Segment Open

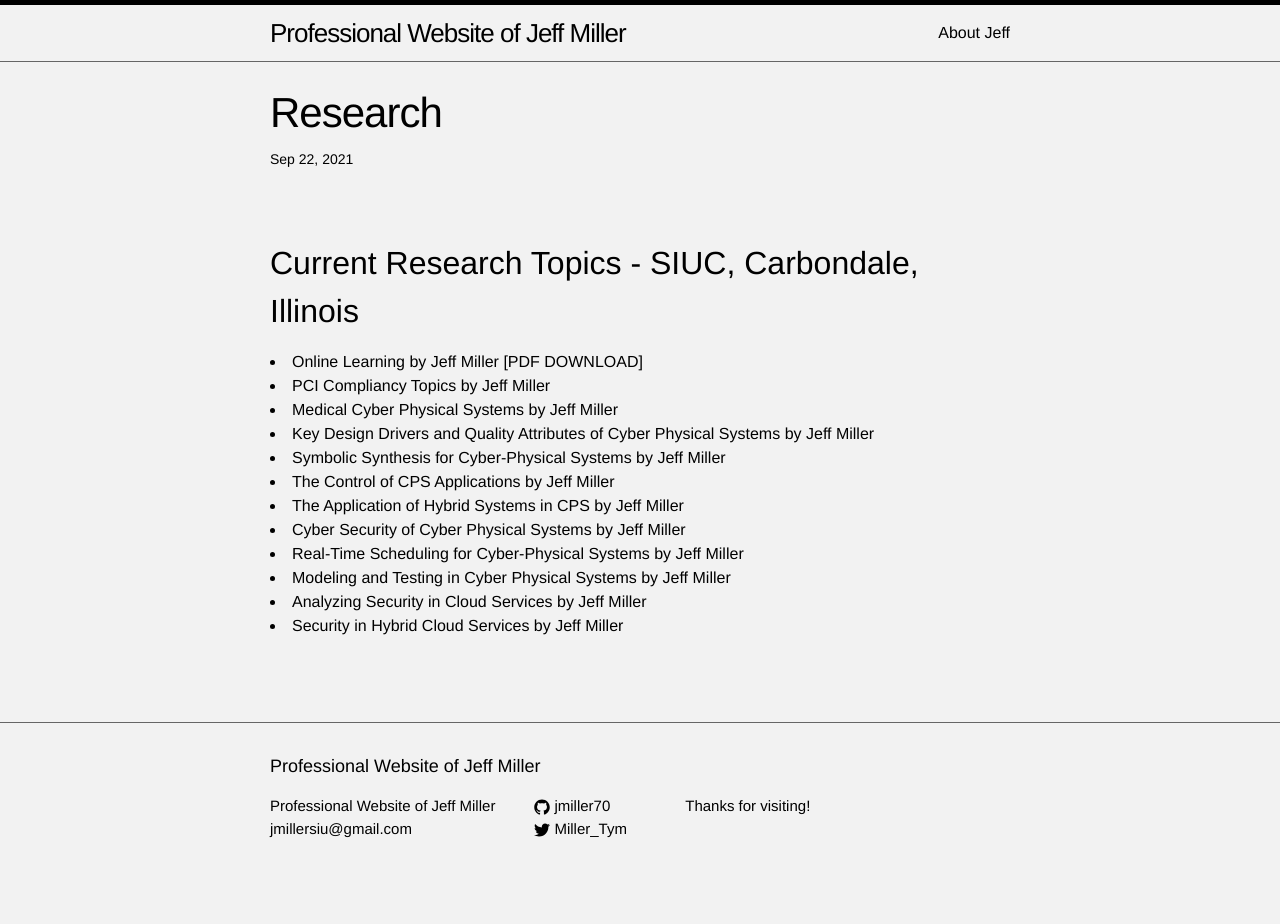
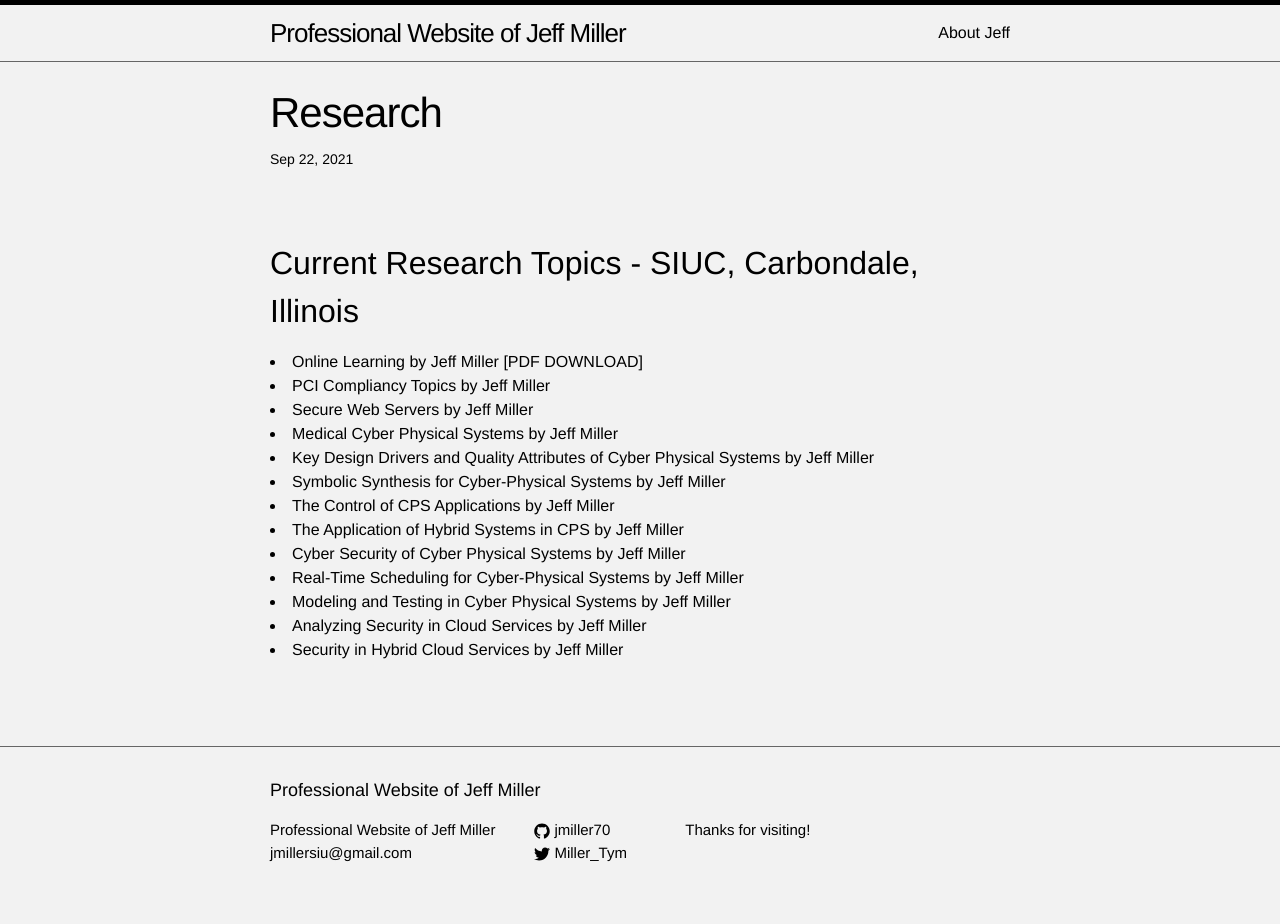
Before and after one commit to jmillersiu/jmillersiu.github.io, a Jekyll site: the page built from _posts/2021-09-22-research.markdown, in a window 1280 px wide. Built offline with Jekyll 4.4.1, drawn with Linux system fonts in a browser that asks for light colours; before the commit the page ends 900 px from its top, so only the background shows below that.

Commit message:
Update 2021-09-22-research.markdown

```diff
--- a/_posts/2021-09-22-research.markdown
+++ b/_posts/2021-09-22-research.markdown
@@ -10,6 +10,7 @@ Current Research Topics - SIUC, Carbondale, Illinois
 ---
 <li>Online Learning by Jeff Miller <a href="https://jmillersiu.github.io/assets/Miller_Online_Learning_pdf.pdf" download>[PDF DOWNLOAD]</a></li>
 <li>PCI Compliancy Topics by Jeff Miller</li>
+<li>Secure Web Servers by Jeff Miller</li>
 <li>Medical Cyber Physical Systems by Jeff Miller</li>
 <li>Key Design Drivers and Quality Attributes of Cyber Physical Systems by Jeff Miller</li>
 <li>Symbolic Synthesis for Cyber-Physical Systems by Jeff Miller</li>
```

Segment Closed

What to do: Copy the lines from the entries above in which the word "markdown" appears.

Finished task:
Before and after one commit to jmillersiu/jmillersiu.github.io, a Jekyll site: the page built from _posts/2021-09-22-research.markdown, in a window 1280 px wide. Built offline with Jekyll 4.4.1, drawn with Linux system fonts in a browser that asks for light colours; before the commit the page ends 900 px from its top, so only the background shows below that.
Update 2021-09-22-research.markdown
--- a/_posts/2021-09-22-research.markdown
+++ b/_posts/2021-09-22-research.markdown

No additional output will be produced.